┌──

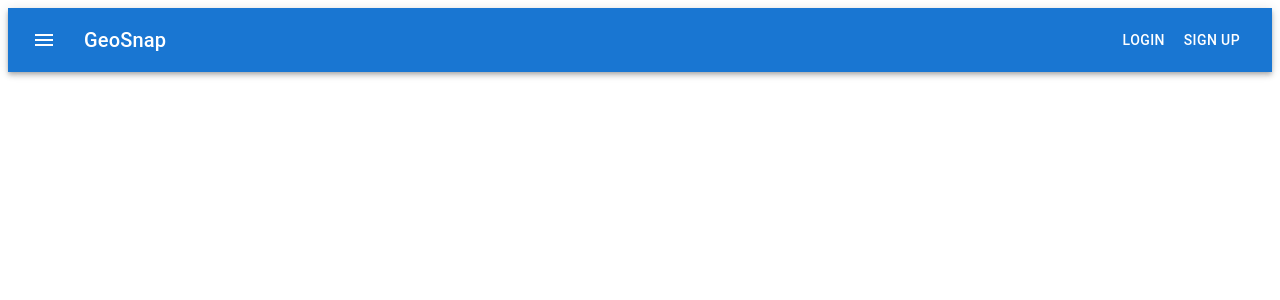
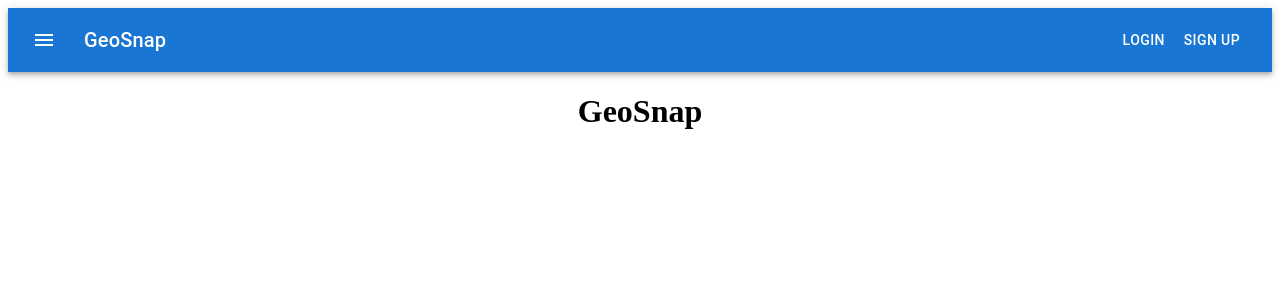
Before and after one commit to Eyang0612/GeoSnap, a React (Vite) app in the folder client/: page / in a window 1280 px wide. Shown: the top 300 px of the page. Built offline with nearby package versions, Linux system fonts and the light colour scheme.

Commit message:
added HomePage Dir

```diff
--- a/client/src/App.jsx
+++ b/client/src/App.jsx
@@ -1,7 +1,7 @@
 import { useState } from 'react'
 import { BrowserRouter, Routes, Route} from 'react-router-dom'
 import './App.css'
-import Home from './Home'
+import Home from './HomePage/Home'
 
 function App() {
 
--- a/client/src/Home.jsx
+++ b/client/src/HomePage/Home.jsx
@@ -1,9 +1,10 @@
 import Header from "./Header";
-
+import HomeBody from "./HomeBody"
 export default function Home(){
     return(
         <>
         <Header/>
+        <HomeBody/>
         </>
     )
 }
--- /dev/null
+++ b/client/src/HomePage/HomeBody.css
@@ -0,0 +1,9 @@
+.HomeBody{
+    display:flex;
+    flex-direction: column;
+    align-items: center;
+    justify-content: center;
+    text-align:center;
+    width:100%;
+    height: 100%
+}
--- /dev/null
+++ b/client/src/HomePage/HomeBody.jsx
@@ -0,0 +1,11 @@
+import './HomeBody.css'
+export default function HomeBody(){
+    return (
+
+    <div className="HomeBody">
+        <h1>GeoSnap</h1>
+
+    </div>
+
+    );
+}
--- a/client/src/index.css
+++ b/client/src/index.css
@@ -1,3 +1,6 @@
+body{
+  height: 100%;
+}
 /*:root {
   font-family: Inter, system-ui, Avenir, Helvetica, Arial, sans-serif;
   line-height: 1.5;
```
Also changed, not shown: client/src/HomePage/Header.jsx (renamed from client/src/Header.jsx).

└──
┌──

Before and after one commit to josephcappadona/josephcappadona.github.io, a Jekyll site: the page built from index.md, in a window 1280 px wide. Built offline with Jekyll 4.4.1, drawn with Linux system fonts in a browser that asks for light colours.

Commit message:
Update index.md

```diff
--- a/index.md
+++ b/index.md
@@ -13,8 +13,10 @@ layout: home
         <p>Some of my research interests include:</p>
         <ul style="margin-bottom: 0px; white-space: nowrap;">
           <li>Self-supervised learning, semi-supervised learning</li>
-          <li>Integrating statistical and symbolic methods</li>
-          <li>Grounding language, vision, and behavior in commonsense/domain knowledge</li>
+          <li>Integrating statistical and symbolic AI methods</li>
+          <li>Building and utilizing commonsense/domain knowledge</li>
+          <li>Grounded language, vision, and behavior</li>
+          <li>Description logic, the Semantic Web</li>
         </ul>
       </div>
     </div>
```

└──

Work instruction: Where in the records does the word "Integrating" appear? Copy each line that holds it.

Result:
-          <li>Integrating statistical and symbolic methods</li>
+          <li>Integrating statistical and symbolic AI methods</li>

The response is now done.